Records for processing:
···
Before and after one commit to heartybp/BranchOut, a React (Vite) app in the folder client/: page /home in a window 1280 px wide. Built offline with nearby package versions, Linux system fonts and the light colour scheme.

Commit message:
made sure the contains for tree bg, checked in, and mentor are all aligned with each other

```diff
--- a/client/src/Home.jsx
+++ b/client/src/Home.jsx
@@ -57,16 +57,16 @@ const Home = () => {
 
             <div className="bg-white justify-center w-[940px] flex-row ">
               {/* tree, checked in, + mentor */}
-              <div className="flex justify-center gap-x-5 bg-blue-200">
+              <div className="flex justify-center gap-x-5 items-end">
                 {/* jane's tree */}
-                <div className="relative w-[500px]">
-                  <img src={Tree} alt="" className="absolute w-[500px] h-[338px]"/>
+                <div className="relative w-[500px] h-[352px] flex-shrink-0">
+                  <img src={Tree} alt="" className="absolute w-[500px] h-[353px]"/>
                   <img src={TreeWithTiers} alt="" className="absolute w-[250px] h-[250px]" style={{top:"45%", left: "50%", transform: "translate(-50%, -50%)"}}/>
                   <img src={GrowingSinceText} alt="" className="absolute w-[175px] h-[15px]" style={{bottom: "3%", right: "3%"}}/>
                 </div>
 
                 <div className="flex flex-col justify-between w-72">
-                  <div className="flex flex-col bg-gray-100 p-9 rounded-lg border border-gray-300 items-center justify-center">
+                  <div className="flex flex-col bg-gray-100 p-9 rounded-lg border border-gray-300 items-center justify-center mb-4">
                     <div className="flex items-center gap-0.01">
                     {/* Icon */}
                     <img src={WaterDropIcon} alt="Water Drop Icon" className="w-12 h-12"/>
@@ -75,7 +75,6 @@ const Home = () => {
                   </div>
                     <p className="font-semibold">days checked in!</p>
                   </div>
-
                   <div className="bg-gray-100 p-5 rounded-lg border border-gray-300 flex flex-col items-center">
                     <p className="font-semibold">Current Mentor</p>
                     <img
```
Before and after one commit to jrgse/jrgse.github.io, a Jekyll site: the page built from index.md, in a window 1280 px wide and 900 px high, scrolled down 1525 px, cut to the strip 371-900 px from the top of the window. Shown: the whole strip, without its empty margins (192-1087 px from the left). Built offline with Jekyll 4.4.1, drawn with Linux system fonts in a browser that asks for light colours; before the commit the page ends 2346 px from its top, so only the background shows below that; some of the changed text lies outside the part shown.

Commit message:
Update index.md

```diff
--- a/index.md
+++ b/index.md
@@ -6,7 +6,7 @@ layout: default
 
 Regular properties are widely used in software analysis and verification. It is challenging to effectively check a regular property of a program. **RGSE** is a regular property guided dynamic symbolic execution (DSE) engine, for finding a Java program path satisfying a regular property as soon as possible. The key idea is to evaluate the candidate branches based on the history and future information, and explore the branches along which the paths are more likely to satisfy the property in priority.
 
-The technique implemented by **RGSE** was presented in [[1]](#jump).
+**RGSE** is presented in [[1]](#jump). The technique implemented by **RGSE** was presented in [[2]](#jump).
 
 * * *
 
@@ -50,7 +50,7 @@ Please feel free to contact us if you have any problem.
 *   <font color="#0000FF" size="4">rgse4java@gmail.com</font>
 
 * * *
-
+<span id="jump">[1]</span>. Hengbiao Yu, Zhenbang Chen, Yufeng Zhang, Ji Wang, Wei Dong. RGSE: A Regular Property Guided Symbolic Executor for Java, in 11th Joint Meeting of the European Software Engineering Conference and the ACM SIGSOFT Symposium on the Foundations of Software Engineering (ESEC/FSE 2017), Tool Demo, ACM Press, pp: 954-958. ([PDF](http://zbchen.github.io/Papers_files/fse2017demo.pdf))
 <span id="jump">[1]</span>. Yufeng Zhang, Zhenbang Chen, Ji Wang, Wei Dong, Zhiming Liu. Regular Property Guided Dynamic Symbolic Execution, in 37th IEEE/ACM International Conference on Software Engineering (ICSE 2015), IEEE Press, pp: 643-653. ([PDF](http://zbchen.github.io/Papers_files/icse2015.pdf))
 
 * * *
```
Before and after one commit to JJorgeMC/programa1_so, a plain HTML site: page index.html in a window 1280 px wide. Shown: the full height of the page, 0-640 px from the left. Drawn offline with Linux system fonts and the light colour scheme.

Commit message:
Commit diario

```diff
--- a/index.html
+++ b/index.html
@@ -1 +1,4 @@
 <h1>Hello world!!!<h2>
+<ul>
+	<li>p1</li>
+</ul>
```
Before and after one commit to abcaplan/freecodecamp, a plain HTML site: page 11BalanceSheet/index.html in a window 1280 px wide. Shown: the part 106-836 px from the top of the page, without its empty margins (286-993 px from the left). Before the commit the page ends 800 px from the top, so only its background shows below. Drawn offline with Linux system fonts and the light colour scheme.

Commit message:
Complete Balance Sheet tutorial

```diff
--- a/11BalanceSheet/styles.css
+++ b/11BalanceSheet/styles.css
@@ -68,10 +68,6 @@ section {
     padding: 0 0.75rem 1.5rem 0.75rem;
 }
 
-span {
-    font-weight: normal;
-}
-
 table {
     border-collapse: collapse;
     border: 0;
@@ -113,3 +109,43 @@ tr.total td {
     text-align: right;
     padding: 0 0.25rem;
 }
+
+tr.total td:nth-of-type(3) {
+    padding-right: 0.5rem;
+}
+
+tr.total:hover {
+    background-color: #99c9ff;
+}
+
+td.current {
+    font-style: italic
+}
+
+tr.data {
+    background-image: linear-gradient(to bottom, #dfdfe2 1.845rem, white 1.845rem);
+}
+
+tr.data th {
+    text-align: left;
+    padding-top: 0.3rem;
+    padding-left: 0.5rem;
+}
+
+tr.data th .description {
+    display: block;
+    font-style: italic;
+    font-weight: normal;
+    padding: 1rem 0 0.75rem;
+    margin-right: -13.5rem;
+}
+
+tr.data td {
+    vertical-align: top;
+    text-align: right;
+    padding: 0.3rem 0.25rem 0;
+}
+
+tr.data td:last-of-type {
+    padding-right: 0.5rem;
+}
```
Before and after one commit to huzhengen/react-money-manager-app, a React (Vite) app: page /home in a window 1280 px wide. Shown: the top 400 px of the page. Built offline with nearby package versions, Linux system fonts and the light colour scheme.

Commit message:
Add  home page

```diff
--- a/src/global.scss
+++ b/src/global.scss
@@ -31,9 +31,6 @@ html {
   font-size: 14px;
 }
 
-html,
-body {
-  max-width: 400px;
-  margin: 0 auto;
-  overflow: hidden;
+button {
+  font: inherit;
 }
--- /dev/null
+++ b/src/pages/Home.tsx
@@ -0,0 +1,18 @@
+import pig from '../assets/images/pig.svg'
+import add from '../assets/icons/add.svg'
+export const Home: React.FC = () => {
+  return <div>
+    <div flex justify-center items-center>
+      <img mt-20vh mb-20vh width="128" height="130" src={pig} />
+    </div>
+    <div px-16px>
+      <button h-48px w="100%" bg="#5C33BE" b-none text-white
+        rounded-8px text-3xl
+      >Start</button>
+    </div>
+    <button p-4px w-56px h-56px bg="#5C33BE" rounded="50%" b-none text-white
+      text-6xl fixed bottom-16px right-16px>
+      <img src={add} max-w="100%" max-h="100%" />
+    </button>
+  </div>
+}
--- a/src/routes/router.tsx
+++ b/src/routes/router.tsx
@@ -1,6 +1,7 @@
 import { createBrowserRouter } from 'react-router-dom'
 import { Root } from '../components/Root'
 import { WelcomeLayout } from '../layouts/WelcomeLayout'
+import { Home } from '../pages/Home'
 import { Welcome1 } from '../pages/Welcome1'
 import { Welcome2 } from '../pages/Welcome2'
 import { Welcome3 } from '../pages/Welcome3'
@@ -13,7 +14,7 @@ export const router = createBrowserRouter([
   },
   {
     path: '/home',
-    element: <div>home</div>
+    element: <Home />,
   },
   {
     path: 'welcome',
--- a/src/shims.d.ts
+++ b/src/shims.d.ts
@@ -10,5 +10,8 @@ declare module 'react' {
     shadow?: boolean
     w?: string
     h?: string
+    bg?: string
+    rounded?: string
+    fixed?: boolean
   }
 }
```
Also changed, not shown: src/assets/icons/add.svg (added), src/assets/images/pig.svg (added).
···
Locate all lines in the listing above with the word "Built" and copy them.

Answer space:
Before and after one commit to heartybp/BranchOut, a React (Vite) app in the folder client/: page /home in a window 1280 px wide. Built offline with nearby package versions, Linux system fonts and the light colour scheme.
Before and after one commit to jrgse/jrgse.github.io, a Jekyll site: the page built from index.md, in a window 1280 px wide and 900 px high, scrolled down 1525 px, cut to the strip 371-900 px from the top of the window. Shown: the whole strip, without its empty margins (192-1087 px from the left). Built offline with Jekyll 4.4.1, drawn with Linux system fonts in a browser that asks for light colours; before the commit the page ends 2346 px from its top, so only the background shows below that; some of the changed text lies outside the part shown.
Before and after one commit to huzhengen/react-money-manager-app, a React (Vite) app: page /home in a window 1280 px wide. Shown: the top 400 px of the page. Built offline with nearby package versions, Linux system fonts and the light colour scheme.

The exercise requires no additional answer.